The next day, they were all very tired. They were dragged roughly to their feet and made to march again, still over the rough moorland terrain. They were given nothing to eat this morning, and only a minimal drink of water. They stumbled on, each wondering whether they were more miserable now than they were in the mountains. At least in the mountains they had been free. They found it difficult to walk, as their feet were still tied and they found they stumbled frequently, much to the amusement of the hobgoblins.
Just as they stopped for a brief respite for the hobgoblins (but not their captives) to have a brief bite and drink, one of their number suddenly clasped his head. He said something that Fero translated as “Blinding headache.” Khland told him to get to his feet and to continue marching with the others. They almost felt sorry for him as he obviously felt very rough.
‘You should not drink so much while on the march,’ Khland told him. (Translated by Fero.) In reply, the afflicted creature moaned that he had hardly had any last night. The hobgoblin chief kicked him and told him to go ahead as a scout. Later in the day, they found his body lying in the heather, quite dead. As with the others, they stripped him and left him for the wild creatures.
‘Do you think it’s some disease that’s killing them?’ asked Kimi nervously.
‘Possibly,’ Asphodel speculated, ‘but it seems very quick acting. I’ve not heard of anything like it.’
‘Let’s just hope it only affects hobgoblins then,’ said Carthinal.
Later in the day it began to rain. A light drizzle only at first, but soon they were all wet through. The rain continued harder as the day progressed, and the captives were thoroughly miserable. The easterly wind continued and it seemed to go right through them, wet as they were. They could not talk any more as they were punched or kicked if they tried to communicate. They saw a creature flying high above them once or twice, but could not make it out clearly. Thadora hoped it was Muldee and that he could somehow get some help to them, but whenever it came lower, the hobgoblins fired bolts from their cross bows, and one came very close to hitting it and it flew away again.
In this manner the next day passed.

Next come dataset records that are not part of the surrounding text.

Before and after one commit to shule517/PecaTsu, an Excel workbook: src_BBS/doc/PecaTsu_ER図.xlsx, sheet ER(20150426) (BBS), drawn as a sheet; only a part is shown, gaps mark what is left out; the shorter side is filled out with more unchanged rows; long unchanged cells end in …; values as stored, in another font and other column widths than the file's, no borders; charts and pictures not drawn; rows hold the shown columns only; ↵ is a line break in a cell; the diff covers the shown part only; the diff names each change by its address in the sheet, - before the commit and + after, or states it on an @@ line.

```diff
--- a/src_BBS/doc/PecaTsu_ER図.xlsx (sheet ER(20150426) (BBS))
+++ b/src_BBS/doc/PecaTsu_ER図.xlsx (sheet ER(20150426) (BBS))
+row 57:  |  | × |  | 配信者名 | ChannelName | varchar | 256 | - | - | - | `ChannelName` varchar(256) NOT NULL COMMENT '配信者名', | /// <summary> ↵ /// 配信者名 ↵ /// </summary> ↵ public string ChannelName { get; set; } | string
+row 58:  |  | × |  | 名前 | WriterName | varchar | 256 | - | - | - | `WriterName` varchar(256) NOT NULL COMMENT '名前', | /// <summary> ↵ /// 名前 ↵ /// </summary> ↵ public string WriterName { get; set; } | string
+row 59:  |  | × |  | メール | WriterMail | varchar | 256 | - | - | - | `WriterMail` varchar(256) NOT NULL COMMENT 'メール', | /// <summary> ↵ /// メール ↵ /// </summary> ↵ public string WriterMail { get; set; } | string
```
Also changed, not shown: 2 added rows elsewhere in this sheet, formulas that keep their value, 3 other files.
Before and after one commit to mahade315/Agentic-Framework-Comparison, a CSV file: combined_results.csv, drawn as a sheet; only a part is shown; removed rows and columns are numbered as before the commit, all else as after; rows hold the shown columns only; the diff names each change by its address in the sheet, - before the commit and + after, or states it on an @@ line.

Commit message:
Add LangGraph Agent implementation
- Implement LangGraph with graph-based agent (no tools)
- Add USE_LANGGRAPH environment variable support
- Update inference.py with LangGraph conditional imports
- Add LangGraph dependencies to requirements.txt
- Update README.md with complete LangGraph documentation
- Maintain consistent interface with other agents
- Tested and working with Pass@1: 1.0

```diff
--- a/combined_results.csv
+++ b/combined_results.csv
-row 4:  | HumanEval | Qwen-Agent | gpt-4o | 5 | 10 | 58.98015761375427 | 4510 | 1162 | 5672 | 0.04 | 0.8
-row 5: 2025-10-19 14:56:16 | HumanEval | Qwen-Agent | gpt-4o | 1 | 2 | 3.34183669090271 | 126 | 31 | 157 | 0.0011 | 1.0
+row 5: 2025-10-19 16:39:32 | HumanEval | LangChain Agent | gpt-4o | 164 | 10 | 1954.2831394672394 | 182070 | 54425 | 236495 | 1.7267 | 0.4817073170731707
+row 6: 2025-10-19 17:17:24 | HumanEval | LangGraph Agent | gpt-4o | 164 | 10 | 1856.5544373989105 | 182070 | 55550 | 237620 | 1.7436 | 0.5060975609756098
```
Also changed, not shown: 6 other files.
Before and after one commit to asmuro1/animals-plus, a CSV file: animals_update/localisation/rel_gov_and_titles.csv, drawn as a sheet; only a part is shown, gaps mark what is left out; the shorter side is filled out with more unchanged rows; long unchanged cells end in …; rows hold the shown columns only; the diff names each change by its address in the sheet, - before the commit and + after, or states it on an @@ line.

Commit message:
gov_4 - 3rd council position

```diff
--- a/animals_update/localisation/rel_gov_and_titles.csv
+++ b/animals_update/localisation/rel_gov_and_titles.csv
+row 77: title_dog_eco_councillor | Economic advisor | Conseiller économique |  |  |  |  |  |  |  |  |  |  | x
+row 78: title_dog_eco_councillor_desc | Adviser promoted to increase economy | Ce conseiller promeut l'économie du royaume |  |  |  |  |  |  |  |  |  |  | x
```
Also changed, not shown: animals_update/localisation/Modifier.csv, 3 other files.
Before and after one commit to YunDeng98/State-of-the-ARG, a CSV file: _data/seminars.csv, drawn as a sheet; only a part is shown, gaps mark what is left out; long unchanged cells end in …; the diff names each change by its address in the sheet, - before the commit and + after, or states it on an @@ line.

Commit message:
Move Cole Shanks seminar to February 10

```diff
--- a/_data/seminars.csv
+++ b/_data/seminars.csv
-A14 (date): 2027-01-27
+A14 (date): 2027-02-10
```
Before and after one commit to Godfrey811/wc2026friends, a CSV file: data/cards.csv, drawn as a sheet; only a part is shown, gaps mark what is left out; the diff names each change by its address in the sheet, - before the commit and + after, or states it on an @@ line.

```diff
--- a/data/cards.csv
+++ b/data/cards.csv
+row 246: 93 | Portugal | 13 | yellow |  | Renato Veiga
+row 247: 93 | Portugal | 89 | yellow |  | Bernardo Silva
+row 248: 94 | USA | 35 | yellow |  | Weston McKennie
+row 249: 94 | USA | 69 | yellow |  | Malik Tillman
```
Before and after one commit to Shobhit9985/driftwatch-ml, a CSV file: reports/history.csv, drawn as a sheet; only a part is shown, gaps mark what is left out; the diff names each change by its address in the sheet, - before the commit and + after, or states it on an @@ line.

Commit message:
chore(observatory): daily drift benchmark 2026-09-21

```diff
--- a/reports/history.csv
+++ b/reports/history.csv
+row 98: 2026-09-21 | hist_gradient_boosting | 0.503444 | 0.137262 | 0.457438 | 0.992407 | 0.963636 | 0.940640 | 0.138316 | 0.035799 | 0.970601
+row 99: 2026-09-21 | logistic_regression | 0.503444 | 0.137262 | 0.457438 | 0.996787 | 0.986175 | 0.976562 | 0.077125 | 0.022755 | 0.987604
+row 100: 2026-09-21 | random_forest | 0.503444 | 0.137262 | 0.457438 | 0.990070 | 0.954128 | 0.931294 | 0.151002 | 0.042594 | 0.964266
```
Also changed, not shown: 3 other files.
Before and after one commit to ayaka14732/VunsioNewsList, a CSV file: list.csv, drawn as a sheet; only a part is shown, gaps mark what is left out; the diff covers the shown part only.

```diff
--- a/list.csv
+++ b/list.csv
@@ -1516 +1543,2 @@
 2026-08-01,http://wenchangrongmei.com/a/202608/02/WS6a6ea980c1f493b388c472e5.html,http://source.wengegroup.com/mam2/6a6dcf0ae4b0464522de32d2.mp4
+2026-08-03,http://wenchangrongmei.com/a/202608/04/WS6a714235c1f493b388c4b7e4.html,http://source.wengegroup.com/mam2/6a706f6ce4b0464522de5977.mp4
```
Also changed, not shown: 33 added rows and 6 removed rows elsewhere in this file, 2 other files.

That night, Fero began to shiver and sweat. He complained of aches and feeling unwell. Asphodel diagnosed ’flu, but she hoped secretly it was nothing worse. She demanded to see Khland, and when he eventually came to them at dawn, she expressed her view that Fero could not travel and that he needed rest and warmth to recover. Khland growled that they had no time. Fero must continue with them or be left for the wild beasts.
‘Have headache?’ Khland asked Fero.
‘I ache everywhere,’ the ranger replied.
‘You not got same illness as men?’ he asked.
Asphodel replied for Fero.
‘I’m sure it’s not. Your men had a headache and then dropped. Fero has a fever and aches all over. I’m sure it’s ’flu brought on by us being so cold and wet.’
‘We be at hobgoblin camp less than two more days. Only one more night on road.’ With that he hobbled back to his tent.
They had all noticed that he had started to limp rather badly and that he had still got Equilibrium strapped to his waist, and they each decided that the caused him some pain. They found a grudging admiration for the hobgoblin captain to endure such pain as they knew the Sword could inflict. Then the creature in the sky descended and drew their attention away from Khland. One of the hobgoblins raised his crossbow and took aim, but immediately he fell down clutching his head, unconscious. The other hobgoblins murmured among themselves, but one harsh look from Khland silenced them quickly.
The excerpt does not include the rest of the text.